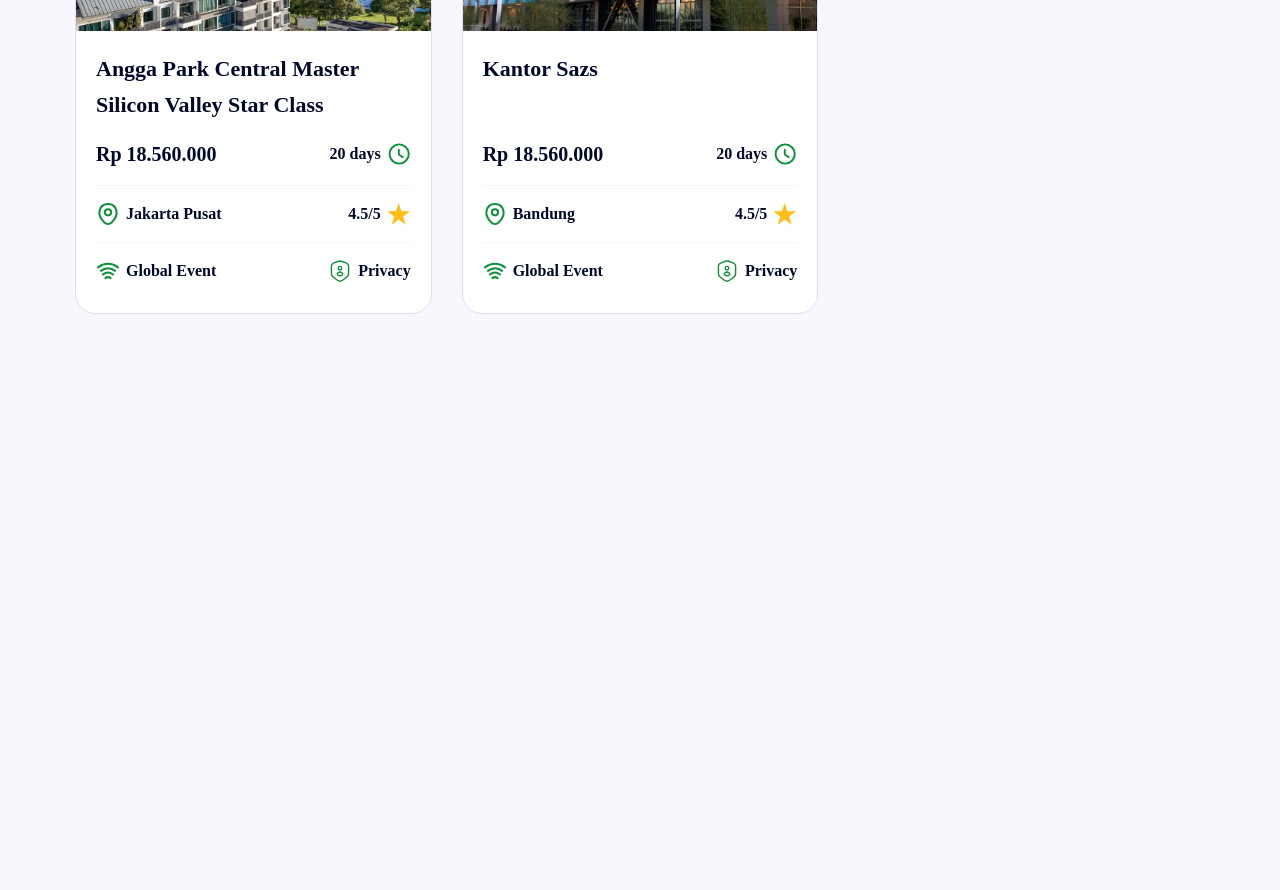
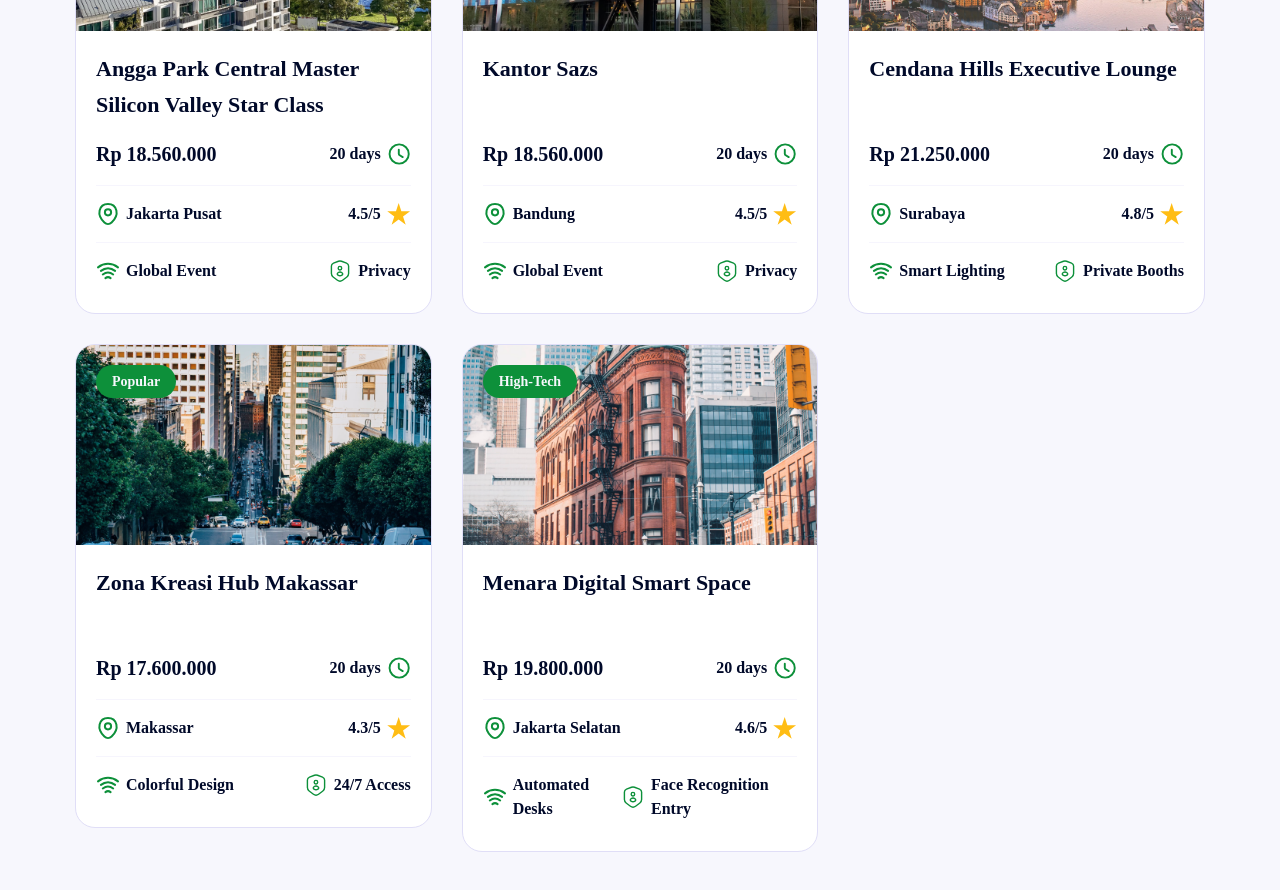
Before and after one commit to azizhadiid/My-Office-App, a Next.js app: page / in a window 1280 px wide. Shown: the part 2400-3290 px from the top of the page. Before the commit the page ends 2834 px from the top, so only its background shows below. Built offline with nearby package versions, Linux system fonts and the light colour scheme.

Commit message:
Conditional rendering by data

```diff
--- a/src/features/offices/data/officeSpaces.mock.ts
+++ b/src/features/offices/data/officeSpaces.mock.ts
@@ -62,5 +62,88 @@ export const officeSpaces: OfficeSpace[] = [
                 photo: "/assets/images/photos/photo-2.png"
             }
         ],
+    },
+    {
+        id: 3,
+        title: 'Cendana Hills Executive Lounge',
+        slug: 'cendana-hills-executive-lounge',
+        price: 21250000,
+        duration: '10 days',
+        location: 'Surabaya',
+        rating: 4.8,
+        address: 'Jl. Cendana Raya no. 45, Surabaya',
+        image: '/assets/images/thumbnails/thumbnails-3.png',
+        images: [
+            '/assets/images/thumbnails/thumbnail-details-1.png',
+            '/assets/images/thumbnails/thumbnail-details-4.png'
+        ],
+        tags: ['Elegant', 'New'],
+        about: 'A space designed for top-tier professionals seeking quiet, style, and collaboration without compromise...',
+        features: ['Smart Lighting', 'Private Booths', 'Networking Events', 'Coffee Bar'],
+        isFullyBooked: false,
+        salesContacts: [
+            {
+                name: "Nadia Fairuz",
+                role: "Sales Consultant",
+                photo: "/assets/images/photos/photo-3.png"
+            },
+            {
+                name: "Dimas Prakoso",
+                role: "Lead Sales Executive",
+                photo: "/assets/images/photos/photo-4.png"
+            }
+        ],
+    },
+    {
+        id: 4,
+        title: 'Zona Kreasi Hub Makassar',
+        slug: 'zona-kreasi-hub-makassar',
+        price: 17600000,
+        duration: '12 days',
+        location: 'Makassar',
+        rating: 4.3,
+        address: 'Kompleks Industri Kreatif Makassar, Blok C2',
+        image: '/assets/images/thumbnails/thumbnails-4.png',
+        images: [
+            '/assets/images/thumbnails/thumbnail-details-2.png',
+            '/assets/images/thumbnails/thumbnail-details-5.png'
+        ],
+        tags: ['Popular'],
+        about: 'Vibrant space curated for creatives and startups needing energy, inspiration, and flexibility...',
+        features: ['Colorful Design', '24/7 Access', 'Workshops', 'VR Zone', 'Mini Pantry'],
+        isFullyBooked: false,
+        salesContacts: [
+            {
+                name: "Eliza Muchtar",
+                role: "Client Advisor",
+                photo: "/assets/images/photos/photo-5.png"
+            }
+        ],
+    },
+    {
+        id: 5,
+        title: 'Menara Digital Smart Space',
+        slug: 'menara-digital-smart-space',
+        price: 19800000,
+        duration: '18 days',
+        location: 'Jakarta Selatan',
+        rating: 4.6,
+        address: 'Menara Digital Lt. 12, SCBD Lot 9, Jakarta Selatan',
+        image: '/assets/images/thumbnails/thumbnails-5.png',
+        images: [
+            '/assets/images/thumbnails/thumbnail-details-3.png',
+            '/assets/images/thumbnails/thumbnail-details-6.png'
+        ],
+        tags: ['High-Tech'],
+        about: 'Where cutting-edge technology meets modern workspace design—ideal for tech-driven teams...',
+        features: ['Automated Desks', 'Face Recognition Entry', 'Quiet Pods', 'Cloud Printing'],
+        isFullyBooked: true,
+        salesContacts: [
+            {
+                name: "Rio Santoso",
+                role: "Senior Sales Manager",
+                photo: "/assets/images/photos/photo-6.png"
+            }
+        ],
     }
 ];
```
Also changed, not shown: src/app/(front)/office/[slug]/page.tsx (+36 -16 lines).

ASSIGNMENT
Return every entry above word for word, leaving pictures out.

RESPONSE FOR THIS EXERCISE
Before and after one commit to azizhadiid/My-Office-App, a Next.js app: page / in a window 1280 px wide. Shown: the part 2400-3290 px from the top of the page. Before the commit the page ends 2834 px from the top, so only its background shows below. Built offline with nearby package versions, Linux system fonts and the light colour scheme.

Commit message:
Conditional rendering by data

```diff
--- a/src/features/offices/data/officeSpaces.mock.ts
+++ b/src/features/offices/data/officeSpaces.mock.ts
@@ -62,5 +62,88 @@ export const officeSpaces: OfficeSpace[] = [
                 photo: "/assets/images/photos/photo-2.png"
             }
         ],
+    },
+    {
+        id: 3,
+        title: 'Cendana Hills Executive Lounge',
+        slug: 'cendana-hills-executive-lounge',
+        price: 21250000,
+        duration: '10 days',
+        location: 'Surabaya',
+        rating: 4.8,
+        address: 'Jl. Cendana Raya no. 45, Surabaya',
+        image: '/assets/images/thumbnails/thumbnails-3.png',
+        images: [
+            '/assets/images/thumbnails/thumbnail-details-1.png',
+            '/assets/images/thumbnails/thumbnail-details-4.png'
+        ],
+        tags: ['Elegant', 'New'],
+        about: 'A space designed for top-tier professionals seeking quiet, style, and collaboration without compromise...',
+        features: ['Smart Lighting', 'Private Booths', 'Networking Events', 'Coffee Bar'],
+        isFullyBooked: false,
+        salesContacts: [
+            {
+                name: "Nadia Fairuz",
+                role: "Sales Consultant",
+                photo: "/assets/images/photos/photo-3.png"
+            },
+            {
+                name: "Dimas Prakoso",
+                role: "Lead Sales Executive",
+                photo: "/assets/images/photos/photo-4.png"
+            }
+        ],
+    },
+    {
+        id: 4,
+        title: 'Zona Kreasi Hub Makassar',
+        slug: 'zona-kreasi-hub-makassar',
+        price: 17600000,
+        duration: '12 days',
+        location: 'Makassar',
+        rating: 4.3,
+        address: 'Kompleks Industri Kreatif Makassar, Blok C2',
+        image: '/assets/images/thumbnails/thumbnails-4.png',
+        images: [
+            '/assets/images/thumbnails/thumbnail-details-2.png',
+            '/assets/images/thumbnails/thumbnail-details-5.png'
+        ],
+        tags: ['Popular'],
+        about: 'Vibrant space curated for creatives and startups needing energy, inspiration, and flexibility...',
+        features: ['Colorful Design', '24/7 Access', 'Workshops', 'VR Zone', 'Mini Pantry'],
+        isFullyBooked: false,
+        salesContacts: [
+            {
+                name: "Eliza Muchtar",
+                role: "Client Advisor",
+                photo: "/assets/images/photos/photo-5.png"
+            }
+        ],
+    },
+    {
+        id: 5,
+        title: 'Menara Digital Smart Space',
+        slug: 'menara-digital-smart-space',
+        price: 19800000,
+        duration: '18 days',
+        location: 'Jakarta Selatan',
+        rating: 4.6,
+        address: 'Menara Digital Lt. 12, SCBD Lot 9, Jakarta Selatan',
+        image: '/assets/images/thumbnails/thumbnails-5.png',
+        images: [
+            '/assets/images/thumbnails/thumbnail-details-3.png',
+            '/assets/images/thumbnails/thumbnail-details-6.png'
+        ],
+        tags: ['High-Tech'],
+        about: 'Where cutting-edge technology meets modern workspace design—ideal for tech-driven teams...',
+        features: ['Automated Desks', 'Face Recognition Entry', 'Quiet Pods', 'Cloud Printing'],
+        isFullyBooked: true,
+        salesContacts: [
+            {
+                name: "Rio Santoso",
+                role: "Senior Sales Manager",
+                photo: "/assets/images/photos/photo-6.png"
+            }
+        ],
     }
 ];
```
Also changed, not shown: src/app/(front)/office/[slug]/page.tsx (+36 -16 lines).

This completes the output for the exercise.